**TASK DESCRIPTION**
Give only the number of lines in the following entries where "color" appears.

---- EXTRACTED ENTRIES

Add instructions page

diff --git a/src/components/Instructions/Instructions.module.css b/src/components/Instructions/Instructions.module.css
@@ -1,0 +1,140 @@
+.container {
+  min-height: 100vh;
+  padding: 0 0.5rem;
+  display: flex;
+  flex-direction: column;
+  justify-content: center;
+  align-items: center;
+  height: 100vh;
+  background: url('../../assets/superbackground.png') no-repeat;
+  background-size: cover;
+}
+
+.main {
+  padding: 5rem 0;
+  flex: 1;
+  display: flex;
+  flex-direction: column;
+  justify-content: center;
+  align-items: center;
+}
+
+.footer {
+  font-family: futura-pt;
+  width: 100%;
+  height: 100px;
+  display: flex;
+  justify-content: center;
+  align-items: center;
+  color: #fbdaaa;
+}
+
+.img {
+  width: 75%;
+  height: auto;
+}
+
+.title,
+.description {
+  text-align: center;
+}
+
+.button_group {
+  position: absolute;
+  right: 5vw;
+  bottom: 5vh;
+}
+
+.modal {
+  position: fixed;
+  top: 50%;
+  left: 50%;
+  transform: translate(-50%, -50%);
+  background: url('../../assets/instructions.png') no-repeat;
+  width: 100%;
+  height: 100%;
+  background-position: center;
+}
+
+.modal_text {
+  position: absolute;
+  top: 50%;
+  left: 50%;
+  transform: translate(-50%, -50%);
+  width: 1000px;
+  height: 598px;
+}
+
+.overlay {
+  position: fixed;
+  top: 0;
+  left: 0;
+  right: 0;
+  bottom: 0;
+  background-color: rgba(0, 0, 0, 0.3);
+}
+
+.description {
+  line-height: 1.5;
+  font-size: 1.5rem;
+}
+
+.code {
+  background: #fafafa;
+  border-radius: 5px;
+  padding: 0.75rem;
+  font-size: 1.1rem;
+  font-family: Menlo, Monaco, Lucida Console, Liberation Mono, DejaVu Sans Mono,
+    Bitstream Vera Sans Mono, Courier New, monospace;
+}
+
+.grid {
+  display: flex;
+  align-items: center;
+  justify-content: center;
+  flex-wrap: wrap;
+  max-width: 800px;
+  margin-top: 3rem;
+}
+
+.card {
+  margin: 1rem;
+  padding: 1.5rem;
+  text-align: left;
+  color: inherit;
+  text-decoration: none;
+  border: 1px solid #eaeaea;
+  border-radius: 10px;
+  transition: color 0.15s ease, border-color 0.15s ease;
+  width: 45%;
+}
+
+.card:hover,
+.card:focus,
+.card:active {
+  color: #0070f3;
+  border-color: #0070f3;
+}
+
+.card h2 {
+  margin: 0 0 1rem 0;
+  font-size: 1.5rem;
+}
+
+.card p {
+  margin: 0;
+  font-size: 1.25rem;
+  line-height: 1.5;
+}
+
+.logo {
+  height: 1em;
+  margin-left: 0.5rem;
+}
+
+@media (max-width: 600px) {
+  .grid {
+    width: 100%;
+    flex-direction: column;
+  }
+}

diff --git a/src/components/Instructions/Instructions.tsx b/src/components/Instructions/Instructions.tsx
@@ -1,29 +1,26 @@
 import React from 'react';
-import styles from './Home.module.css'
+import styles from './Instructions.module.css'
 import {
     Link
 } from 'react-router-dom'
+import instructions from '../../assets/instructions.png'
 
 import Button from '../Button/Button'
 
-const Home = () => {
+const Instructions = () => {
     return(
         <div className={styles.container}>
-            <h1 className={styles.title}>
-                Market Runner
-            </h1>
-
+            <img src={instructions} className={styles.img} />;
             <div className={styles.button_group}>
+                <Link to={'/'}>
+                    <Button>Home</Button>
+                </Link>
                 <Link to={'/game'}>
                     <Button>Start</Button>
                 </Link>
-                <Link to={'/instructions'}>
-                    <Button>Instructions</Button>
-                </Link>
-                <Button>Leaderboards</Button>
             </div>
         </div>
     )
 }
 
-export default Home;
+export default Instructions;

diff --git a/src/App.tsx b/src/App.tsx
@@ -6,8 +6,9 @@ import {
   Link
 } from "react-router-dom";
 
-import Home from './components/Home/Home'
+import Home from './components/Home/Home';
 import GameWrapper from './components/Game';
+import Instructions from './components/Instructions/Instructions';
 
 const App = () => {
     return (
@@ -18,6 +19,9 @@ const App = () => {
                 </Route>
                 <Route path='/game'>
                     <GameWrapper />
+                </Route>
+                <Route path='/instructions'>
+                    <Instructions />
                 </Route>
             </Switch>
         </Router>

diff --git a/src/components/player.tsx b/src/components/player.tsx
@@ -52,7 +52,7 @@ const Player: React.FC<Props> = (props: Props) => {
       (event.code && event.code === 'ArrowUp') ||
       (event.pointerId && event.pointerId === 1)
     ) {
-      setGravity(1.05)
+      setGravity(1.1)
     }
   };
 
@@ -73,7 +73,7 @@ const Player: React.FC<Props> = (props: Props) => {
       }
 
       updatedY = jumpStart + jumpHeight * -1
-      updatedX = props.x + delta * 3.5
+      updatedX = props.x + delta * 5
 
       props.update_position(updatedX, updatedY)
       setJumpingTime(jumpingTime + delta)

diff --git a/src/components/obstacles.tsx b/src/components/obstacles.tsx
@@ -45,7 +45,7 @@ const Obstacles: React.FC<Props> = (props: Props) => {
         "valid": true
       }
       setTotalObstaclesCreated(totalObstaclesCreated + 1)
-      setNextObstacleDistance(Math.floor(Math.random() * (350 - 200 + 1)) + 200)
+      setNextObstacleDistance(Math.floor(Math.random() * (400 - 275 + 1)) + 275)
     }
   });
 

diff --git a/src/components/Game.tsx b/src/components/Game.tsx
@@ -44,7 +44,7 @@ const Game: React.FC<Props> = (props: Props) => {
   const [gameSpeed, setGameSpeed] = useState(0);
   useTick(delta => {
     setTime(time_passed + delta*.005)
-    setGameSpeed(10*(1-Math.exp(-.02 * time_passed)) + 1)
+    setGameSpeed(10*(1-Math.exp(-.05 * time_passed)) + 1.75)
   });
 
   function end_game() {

--------

**TASK SOLUTION**
6